- **Records to process**
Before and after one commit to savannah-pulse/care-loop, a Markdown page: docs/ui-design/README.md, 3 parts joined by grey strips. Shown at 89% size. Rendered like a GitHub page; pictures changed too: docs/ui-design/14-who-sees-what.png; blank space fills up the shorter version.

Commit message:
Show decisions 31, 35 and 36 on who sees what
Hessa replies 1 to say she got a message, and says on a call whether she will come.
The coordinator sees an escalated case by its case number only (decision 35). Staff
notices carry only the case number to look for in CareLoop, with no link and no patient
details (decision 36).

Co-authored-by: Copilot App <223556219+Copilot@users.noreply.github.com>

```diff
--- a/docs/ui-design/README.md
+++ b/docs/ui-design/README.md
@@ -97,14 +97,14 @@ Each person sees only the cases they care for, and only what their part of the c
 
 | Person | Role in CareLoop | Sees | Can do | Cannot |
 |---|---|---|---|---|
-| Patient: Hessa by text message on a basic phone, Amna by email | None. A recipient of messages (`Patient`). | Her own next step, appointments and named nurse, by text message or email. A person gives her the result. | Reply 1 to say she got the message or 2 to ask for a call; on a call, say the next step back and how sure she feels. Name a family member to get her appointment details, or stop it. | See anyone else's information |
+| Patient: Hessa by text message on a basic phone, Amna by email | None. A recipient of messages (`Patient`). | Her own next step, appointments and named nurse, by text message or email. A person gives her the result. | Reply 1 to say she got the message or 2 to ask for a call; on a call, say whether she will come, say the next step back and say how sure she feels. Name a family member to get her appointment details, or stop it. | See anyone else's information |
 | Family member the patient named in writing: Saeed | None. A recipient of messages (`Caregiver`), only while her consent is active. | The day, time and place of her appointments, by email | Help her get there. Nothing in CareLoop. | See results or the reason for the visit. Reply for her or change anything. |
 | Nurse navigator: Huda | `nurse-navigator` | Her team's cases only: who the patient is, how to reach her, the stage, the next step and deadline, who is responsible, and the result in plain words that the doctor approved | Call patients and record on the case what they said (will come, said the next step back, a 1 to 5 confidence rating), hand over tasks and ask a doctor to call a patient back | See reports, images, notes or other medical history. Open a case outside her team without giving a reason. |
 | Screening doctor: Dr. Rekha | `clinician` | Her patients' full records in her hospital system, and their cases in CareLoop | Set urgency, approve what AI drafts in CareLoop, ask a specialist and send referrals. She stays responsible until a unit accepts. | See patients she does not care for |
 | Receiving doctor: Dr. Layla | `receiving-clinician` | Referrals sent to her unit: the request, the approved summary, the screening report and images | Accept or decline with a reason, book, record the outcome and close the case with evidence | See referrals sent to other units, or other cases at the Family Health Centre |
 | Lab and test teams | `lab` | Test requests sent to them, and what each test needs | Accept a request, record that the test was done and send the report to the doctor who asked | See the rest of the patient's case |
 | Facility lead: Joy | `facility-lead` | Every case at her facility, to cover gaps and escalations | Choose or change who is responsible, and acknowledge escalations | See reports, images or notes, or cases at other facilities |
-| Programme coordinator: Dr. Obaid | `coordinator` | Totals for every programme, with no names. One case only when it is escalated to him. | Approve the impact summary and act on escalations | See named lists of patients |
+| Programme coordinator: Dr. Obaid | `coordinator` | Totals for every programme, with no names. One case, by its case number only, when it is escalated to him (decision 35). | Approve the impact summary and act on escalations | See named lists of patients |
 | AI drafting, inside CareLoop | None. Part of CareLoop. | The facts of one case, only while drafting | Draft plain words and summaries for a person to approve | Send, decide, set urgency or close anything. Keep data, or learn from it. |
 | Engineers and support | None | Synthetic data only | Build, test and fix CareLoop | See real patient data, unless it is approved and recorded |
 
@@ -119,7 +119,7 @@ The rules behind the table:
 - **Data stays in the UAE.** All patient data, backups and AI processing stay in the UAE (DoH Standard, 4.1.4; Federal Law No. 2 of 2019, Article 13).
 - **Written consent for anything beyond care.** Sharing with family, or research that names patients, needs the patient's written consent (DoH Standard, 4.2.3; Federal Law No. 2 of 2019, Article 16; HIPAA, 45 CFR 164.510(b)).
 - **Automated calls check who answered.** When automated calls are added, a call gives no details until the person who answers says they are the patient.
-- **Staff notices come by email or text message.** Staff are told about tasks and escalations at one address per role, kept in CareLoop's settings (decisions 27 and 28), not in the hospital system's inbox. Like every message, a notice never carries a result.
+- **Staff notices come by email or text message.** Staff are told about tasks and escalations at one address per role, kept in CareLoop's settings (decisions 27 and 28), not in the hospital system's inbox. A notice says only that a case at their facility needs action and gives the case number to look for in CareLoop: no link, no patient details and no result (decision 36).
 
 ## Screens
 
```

- **Your task**
Count every line in the listing above where the string "data" occurs, and report the count and nothing more.

- **Result**
3